Following the release of their new album Women in Music Pt. III, Haim have kicked off the second season of their Apple Music show Haim Time, in which they discuss the record, chat with special guests and review delivery food in their home of Los Angeles.
For the show’s third episode, out on Friday, the sister trio invited Sheryl Crow to join in conversation. The band has cited the singer-songwriter as a major influence, even covering her 1993 song “Strong Enough.” Throughout the episode, the four musicians discuss growing up in a musical family, maintaining relationships on the road and misogyny in the music industry.
“We have come a ways, but it’s incredible, when I think about stuff that I’ve had to watch happen or have had happen to me,” Crow tells the band. “And you know, one of them was that my first album came out [1993’s Tuesday Night Music Club] and it sold six million copies. I never saw a dime. That may be just the record label way of doing things, but I wasn’t allowed to produce my own stuff. I wound up producing my second record [1996’s Sheryl Crow] because my producer left and I mean, women back there then weren’t allowed to even produce themselves. You couldn’t have more than one woman on a bill until Sarah McLaughlin was like, ‘Screw that. I’m going to put together not only two women on bill, I’m going to put together a whole tour.’ And before that, I can remember saying, ‘Look, I want to tour with Aimee Mann.’ And they were just like, ‘Two women don’t sell tickets.’ And I’m like, ‘Well, that’s ridiculous. She’s awesome. And I’m coming up.’ And they’re like, ‘Nope, not going to do it.'”
“Especially now in this day and age, it’s the kind of thing where you just feel beholden to go out and raise your voice,” she continued. “Although it’s a crap shoot, because you feel like if I say anything, I won’t get invited to this festival or that festival. We’re still cracking the little eggshells as we tiptoe across them.

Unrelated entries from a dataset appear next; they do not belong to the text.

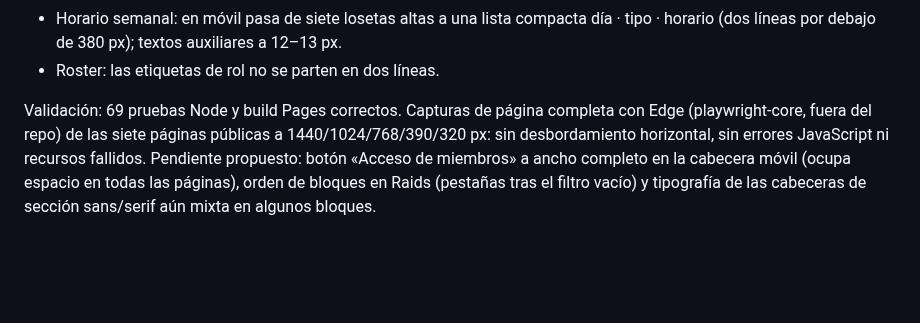
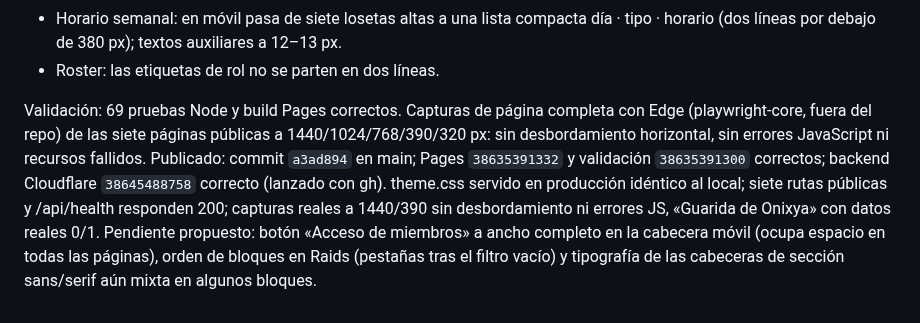
Before and after one commit to eltryt/darknessofthefallen, a Markdown page: PROJECT_STATUS.md, the part around the change. Drawn GitHub-style; blank space fills up the shorter version.

Commit message:
Record verified consistency pass deployment [skip ci]

```diff
--- a/PROJECT_STATUS.md
+++ b/PROJECT_STATUS.md
@@ -681,4 +681,5 @@ Trabajo coordinado con Codex en main; archivo tocado: `public/theme.css` (bloque
 - Roster: las etiquetas de rol no se parten en dos líneas.
 
 Validación: 69 pruebas Node y build Pages correctos. Capturas de página completa con Edge (playwright-core, fuera del repo) de las siete páginas públicas a 1440/1024/768/390/320 px: sin desbordamiento horizontal, sin errores JavaScript ni recursos fallidos.
+Publicado: commit `a3ad894` en main; Pages `38635391332` y validación `38635391300` correctos; backend Cloudflare `38645488758` correcto (lanzado con gh). theme.css servido en producción idéntico al local; siete rutas públicas y /api/health responden 200; capturas reales a 1440/390 sin desbordamiento ni errores JS, «Guarida de Onixya» con datos reales 0/1.
 Pendiente propuesto: botón «Acceso de miembros» a ancho completo en la cabecera móvil (ocupa espacio en todas las páginas), orden de bloques en Raids (pestañas tras el filtro vacío) y tipografía de las cabeceras de sección sans/serif aún mixta en algunos bloques.
```
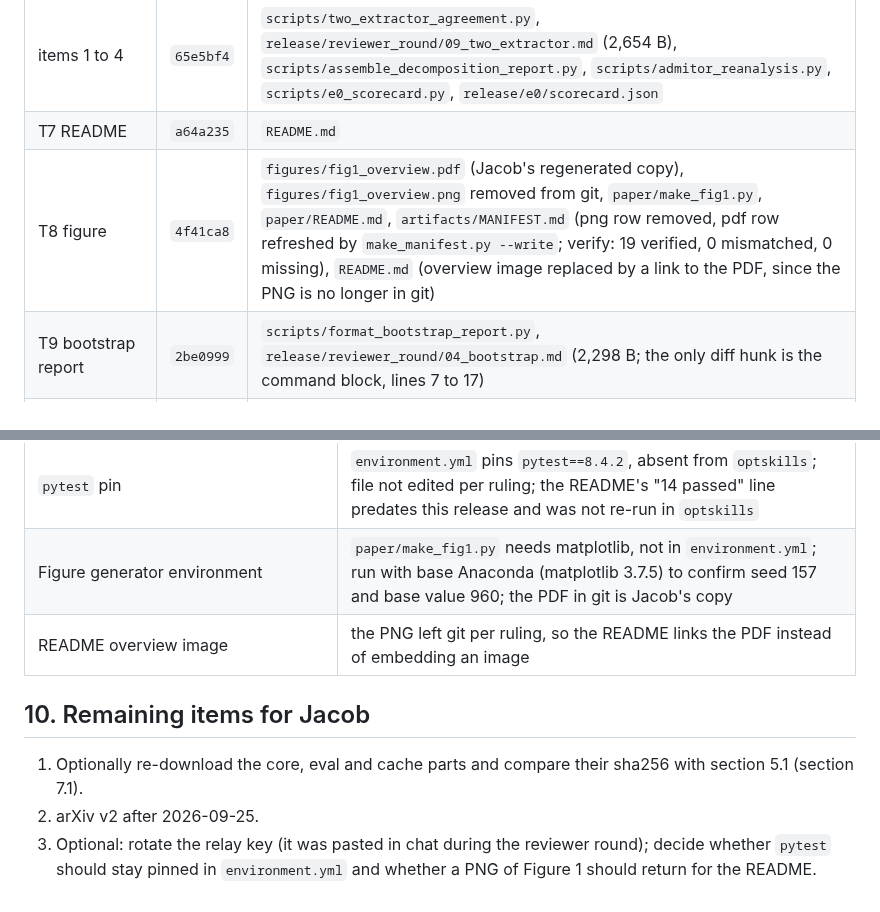
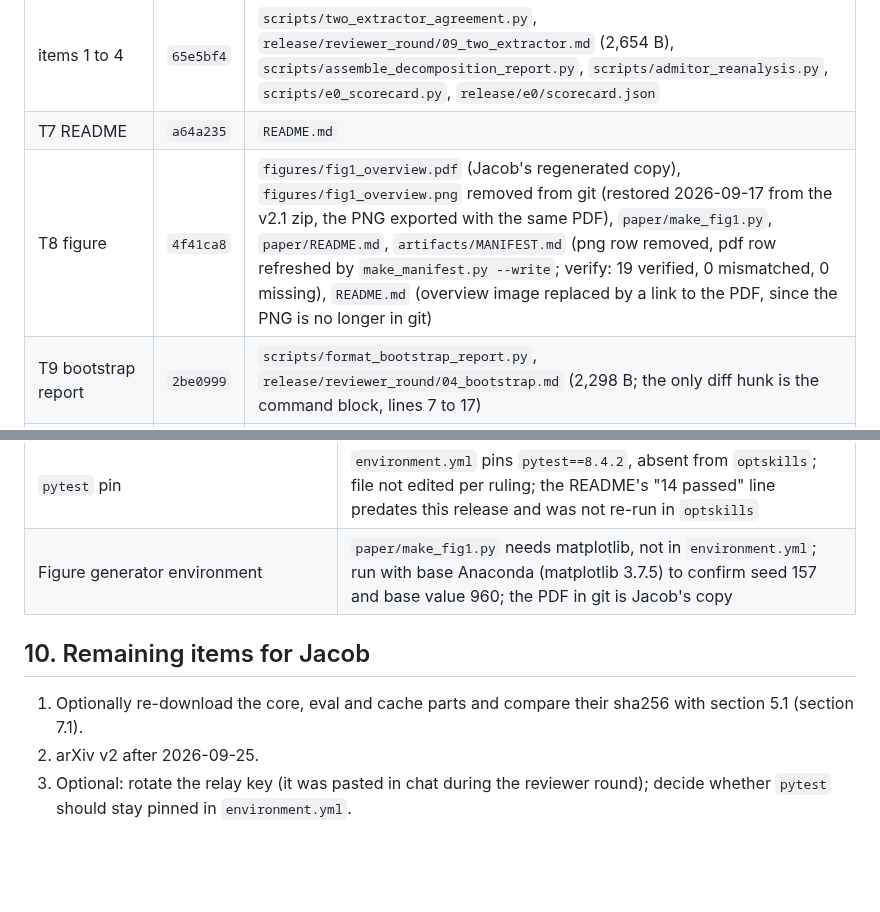
Before and after one commit to junbolian/AdmitOR, a Markdown page: release/reviewer_round/REPORT_RELEASE.md, 2 parts joined by grey strips. Drawn GitHub-style; blank space fills up the shorter version.

```diff
--- a/release/reviewer_round/REPORT_RELEASE.md
+++ b/release/reviewer_round/REPORT_RELEASE.md
@@ -66,7 +66,7 @@ SCRIPTS_DIR = `scripts/`. T1 gate: libraries 130 / 145 / 163 / 101, 298 stream v
 | T6 packets | `5f049d5` | `release/k3_packets/` (22 packets), `release/k3_attribution.csv` (path column only) |
 | items 1 to 4 | `65e5bf4` | `scripts/two_extractor_agreement.py`, `release/reviewer_round/09_two_extractor.md` (2,654 B), `scripts/assemble_decomposition_report.py`, `scripts/admitor_reanalysis.py`, `scripts/e0_scorecard.py`, `release/e0/scorecard.json` |
 | T7 README | `a64a235` | `README.md` |
-| T8 figure | `4f41ca8` | `figures/fig1_overview.pdf` (Jacob's regenerated copy), `figures/fig1_overview.png` removed from git, `paper/make_fig1.py`, `paper/README.md`, `artifacts/MANIFEST.md` (png row removed, pdf row refreshed by `make_manifest.py --write`; verify: 19 verified, 0 mismatched, 0 missing), `README.md` (overview image replaced by a link to the PDF, since the PNG is no longer in git) |
+| T8 figure | `4f41ca8` | `figures/fig1_overview.pdf` (Jacob's regenerated copy), `figures/fig1_overview.png` removed from git (restored 2026-09-17 from the v2.1 zip, the PNG exported with the same PDF), `paper/make_fig1.py`, `paper/README.md`, `artifacts/MANIFEST.md` (png row removed, pdf row refreshed by `make_manifest.py --write`; verify: 19 verified, 0 mismatched, 0 missing), `README.md` (overview image replaced by a link to the PDF, since the PNG is no longer in git) |
 | T9 bootstrap report | `2be0999` | `scripts/format_bootstrap_report.py`, `release/reviewer_round/04_bootstrap.md` (2,298 B; the only diff hunk is the command block, lines 7 to 17) |
 | T11 notes | `6df8202` | `release/reviewer_round/RELEASE_NOTES_v1.1.0.md` |
 | T12 mirror (withdrawn, branch deleted) | `2e72ec2` | `README.md`, `LICENSE`, `release/reviewer_round/RELEASE_NOTES_v1.1.0.md`, `release/reviewer_round/REPORT_reviewer_round_2026-09.md` |
@@ -266,7 +266,6 @@ the authors' names (it is public). `main` was never touched by the anonymization
 | `sample_98.md` packet | shipped as recorded; it differs from the generator output only by a removed checklist block |
 | `pytest` pin | `environment.yml` pins `pytest==8.4.2`, absent from `optskills`; file not edited per ruling; the README's "14 passed" line predates this release and was not re-run in `optskills` |
 | Figure generator environment | `paper/make_fig1.py` needs matplotlib, not in `environment.yml`; run with base Anaconda (matplotlib 3.7.5) to confirm seed 157 and base value 960; the PDF in git is Jacob's copy |
-| README overview image | the PNG left git per ruling, so the README links the PDF instead of embedding an image |
 
 ## 10. Remaining items for Jacob
 
@@ -274,5 +273,4 @@ the authors' names (it is public). `main` was never touched by the anonymization
    (section 7.1).
 2. arXiv v2 after 2026-09-25.
 3. Optional: rotate the relay key (it was pasted in chat during the reviewer round); decide whether
-   `pytest` should stay pinned in `environment.yml` and whether a PNG of Figure 1 should return for the
-   README.
+   `pytest` should stay pinned in `environment.yml`.
```
Also changed, not shown: README.md (+1 -1 lines), artifacts/MANIFEST.md (+1 -0 lines), figures/fig1_overview.png (added).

And I don’t know if we’ll ever get there. I mean, it’s ridiculous. But yeah, a lot of glass ceilings have had to be broken by women who have gone before. I do feel like at least with the success of my second record, hopefully some women got the opportunity. At least got to have the conversation about producing themselves.”
Elsewhere in the episode, the sister trio also spoke to Crow about being a woman on the road. “For the better part of 25 years, I’ve been solidly on the road and been the head of the company, but obviously, I’ve never been a man in a band,” Crow said. “I’ve never been a front lead guy. It is definitely different being a woman. There’s no two ways about it. You can’t really be Tom Petty, I don’t think, because as a woman, you get older, and your audiences aren’t like the audiences that follow around the Rolling Stones, or Petty, or whoever else. Those women can be young women adoring this hot older guy, but there aren’t going to be very many young people adoring a 58-year-old woman. Do you know what I’m saying?”

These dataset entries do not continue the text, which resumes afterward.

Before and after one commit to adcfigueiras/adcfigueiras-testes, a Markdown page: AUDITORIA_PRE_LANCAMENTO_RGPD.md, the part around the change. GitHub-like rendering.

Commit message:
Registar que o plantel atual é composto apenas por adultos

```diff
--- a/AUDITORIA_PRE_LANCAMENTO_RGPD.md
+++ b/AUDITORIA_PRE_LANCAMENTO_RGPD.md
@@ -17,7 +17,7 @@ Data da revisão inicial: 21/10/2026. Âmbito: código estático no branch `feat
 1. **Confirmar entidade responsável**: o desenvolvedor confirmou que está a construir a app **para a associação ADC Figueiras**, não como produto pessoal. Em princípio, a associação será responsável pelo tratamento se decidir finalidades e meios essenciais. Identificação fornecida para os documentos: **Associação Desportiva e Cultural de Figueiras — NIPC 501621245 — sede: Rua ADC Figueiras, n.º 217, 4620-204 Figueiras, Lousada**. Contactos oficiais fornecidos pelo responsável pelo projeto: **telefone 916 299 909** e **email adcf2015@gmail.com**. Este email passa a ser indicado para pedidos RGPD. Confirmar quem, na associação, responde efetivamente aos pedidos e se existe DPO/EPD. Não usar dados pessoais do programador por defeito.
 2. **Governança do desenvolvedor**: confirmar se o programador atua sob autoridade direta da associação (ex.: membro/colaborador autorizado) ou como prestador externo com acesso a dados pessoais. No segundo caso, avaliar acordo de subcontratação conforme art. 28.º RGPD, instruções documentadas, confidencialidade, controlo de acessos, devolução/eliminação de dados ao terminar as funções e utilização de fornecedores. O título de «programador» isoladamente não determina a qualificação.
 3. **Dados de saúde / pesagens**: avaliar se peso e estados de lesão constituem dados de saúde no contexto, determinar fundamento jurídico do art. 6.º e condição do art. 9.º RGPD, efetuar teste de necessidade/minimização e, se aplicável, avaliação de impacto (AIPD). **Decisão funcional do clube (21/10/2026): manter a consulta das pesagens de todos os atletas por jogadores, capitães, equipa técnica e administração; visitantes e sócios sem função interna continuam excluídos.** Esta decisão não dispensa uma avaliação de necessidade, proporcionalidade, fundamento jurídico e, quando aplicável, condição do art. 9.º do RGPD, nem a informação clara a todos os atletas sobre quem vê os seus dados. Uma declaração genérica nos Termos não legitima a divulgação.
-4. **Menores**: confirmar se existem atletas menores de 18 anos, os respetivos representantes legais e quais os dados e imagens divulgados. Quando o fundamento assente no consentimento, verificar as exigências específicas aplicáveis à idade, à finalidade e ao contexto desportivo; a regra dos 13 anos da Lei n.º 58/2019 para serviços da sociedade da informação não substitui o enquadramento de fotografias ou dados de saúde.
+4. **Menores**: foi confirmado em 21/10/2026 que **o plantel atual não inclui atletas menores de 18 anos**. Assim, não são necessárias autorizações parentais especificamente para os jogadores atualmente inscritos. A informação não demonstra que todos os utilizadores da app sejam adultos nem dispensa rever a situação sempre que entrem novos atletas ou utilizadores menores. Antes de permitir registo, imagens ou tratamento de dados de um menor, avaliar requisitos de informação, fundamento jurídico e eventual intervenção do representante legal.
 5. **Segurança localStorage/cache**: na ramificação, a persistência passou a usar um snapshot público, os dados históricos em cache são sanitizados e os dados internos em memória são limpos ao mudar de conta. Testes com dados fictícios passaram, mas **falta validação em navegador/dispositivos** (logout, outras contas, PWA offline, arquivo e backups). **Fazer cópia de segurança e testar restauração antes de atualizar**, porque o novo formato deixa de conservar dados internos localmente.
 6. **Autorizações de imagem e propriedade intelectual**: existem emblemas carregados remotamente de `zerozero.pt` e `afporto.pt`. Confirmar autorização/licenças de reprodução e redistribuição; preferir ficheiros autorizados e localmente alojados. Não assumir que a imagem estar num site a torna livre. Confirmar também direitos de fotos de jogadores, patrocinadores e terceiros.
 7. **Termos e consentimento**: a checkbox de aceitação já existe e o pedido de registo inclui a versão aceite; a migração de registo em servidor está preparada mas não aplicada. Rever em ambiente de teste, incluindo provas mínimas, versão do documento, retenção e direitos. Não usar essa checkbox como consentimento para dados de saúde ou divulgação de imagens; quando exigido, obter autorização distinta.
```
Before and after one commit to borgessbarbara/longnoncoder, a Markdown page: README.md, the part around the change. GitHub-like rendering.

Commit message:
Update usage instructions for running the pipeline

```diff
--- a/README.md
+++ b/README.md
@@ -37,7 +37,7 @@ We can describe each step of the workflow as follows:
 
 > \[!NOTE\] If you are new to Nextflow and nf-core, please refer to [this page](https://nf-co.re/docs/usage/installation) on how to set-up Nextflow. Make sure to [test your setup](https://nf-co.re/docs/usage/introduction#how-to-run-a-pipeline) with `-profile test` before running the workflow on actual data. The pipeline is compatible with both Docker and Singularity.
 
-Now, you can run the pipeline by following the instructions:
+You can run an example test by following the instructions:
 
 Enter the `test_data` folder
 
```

The singer-songwriter also discussed the mentors that have guided her along the way: “I’ve always told Emmylou Harris, ‘When I grow up, I want to be you.’ I keep saying it, because she’s still, her later work is incredible — if not more incredible in some ways — than her early work. I mean, her early work is obviously the platform for which so many artists rely on. She continued to make great records and continued to be creative, and her songwriting just got better and better. When you see her, the same with Chrissie Hynde, who I saw a couple of years ago, they’re chicks. They’re cool chicks. You forget the age thing, and they’re still rocking. I always told Emmy, man, ‘You really set the bar, and you illustrated to me that it’s not impossible.'”

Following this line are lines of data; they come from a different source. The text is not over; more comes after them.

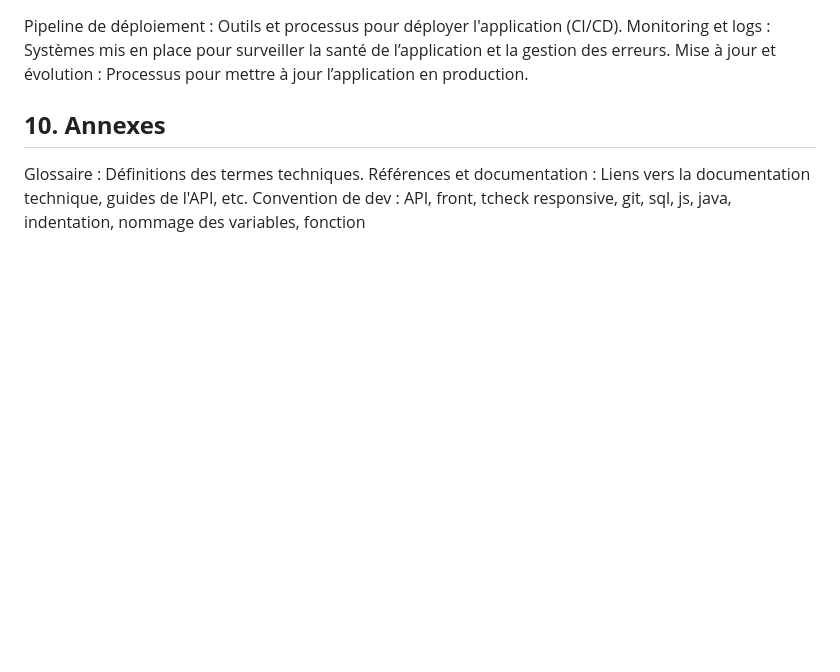
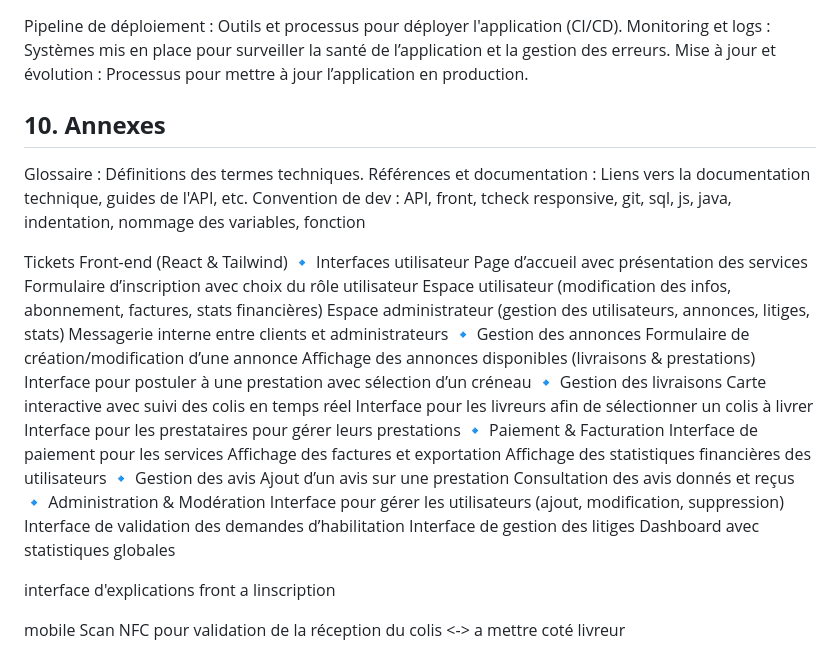
Before and after one commit to belarbi-leo/annual_project, a Markdown page: doc/dev.md, the part around the change. Drawn GitHub-style; blank space fills up the shorter version.

Commit message:
clean main

```diff
--- a/doc/dev.md
+++ b/doc/dev.md
@@ -189,3 +189,38 @@ Mise à jour et évolution : Processus pour mettre à jour l’application en pr
 Glossaire : Définitions des termes techniques.
 Références et documentation : Liens vers la documentation technique, guides de l'API, etc.
 Convention de dev : API, front, tcheck responsive, git, sql, js, java, indentation, nommage des variables, fonction
+
+
+Tickets Front-end (React & Tailwind)
+🔹 Interfaces utilisateur
+Page d’accueil avec présentation des services
+Formulaire d’inscription avec choix du rôle utilisateur
+Espace utilisateur (modification des infos, abonnement, factures, stats financières)
+Espace administrateur (gestion des utilisateurs, annonces, litiges, stats)
+Messagerie interne entre clients et administrateurs
+🔹 Gestion des annonces
+Formulaire de création/modification d’une annonce
+Affichage des annonces disponibles (livraisons & prestations)
+Interface pour postuler à une prestation avec sélection d’un créneau
+🔹 Gestion des livraisons
+Carte interactive avec suivi des colis en temps réel
+Interface pour les livreurs afin de sélectionner un colis à livrer
+Interface pour les prestataires pour gérer leurs prestations
+🔹 Paiement & Facturation
+Interface de paiement pour les services
+Affichage des factures et exportation
+Affichage des statistiques financières des utilisateurs
+🔹 Gestion des avis
+Ajout d’un avis sur une prestation
+Consultation des avis donnés et reçus
+🔹 Administration & Modération
+Interface pour gérer les utilisateurs (ajout, modification, suppression)
+Interface de validation des demandes d’habilitation
+Interface de gestion des litiges
+Dashboard avec statistiques globales
+
+interface d'explications front a linscription
+
+
+mobile
+Scan NFC pour validation de la réception du colis <-> a mettre coté livreur
```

Listen to the full episode on Friday at 3 pm E.T. or anytime on-demand here.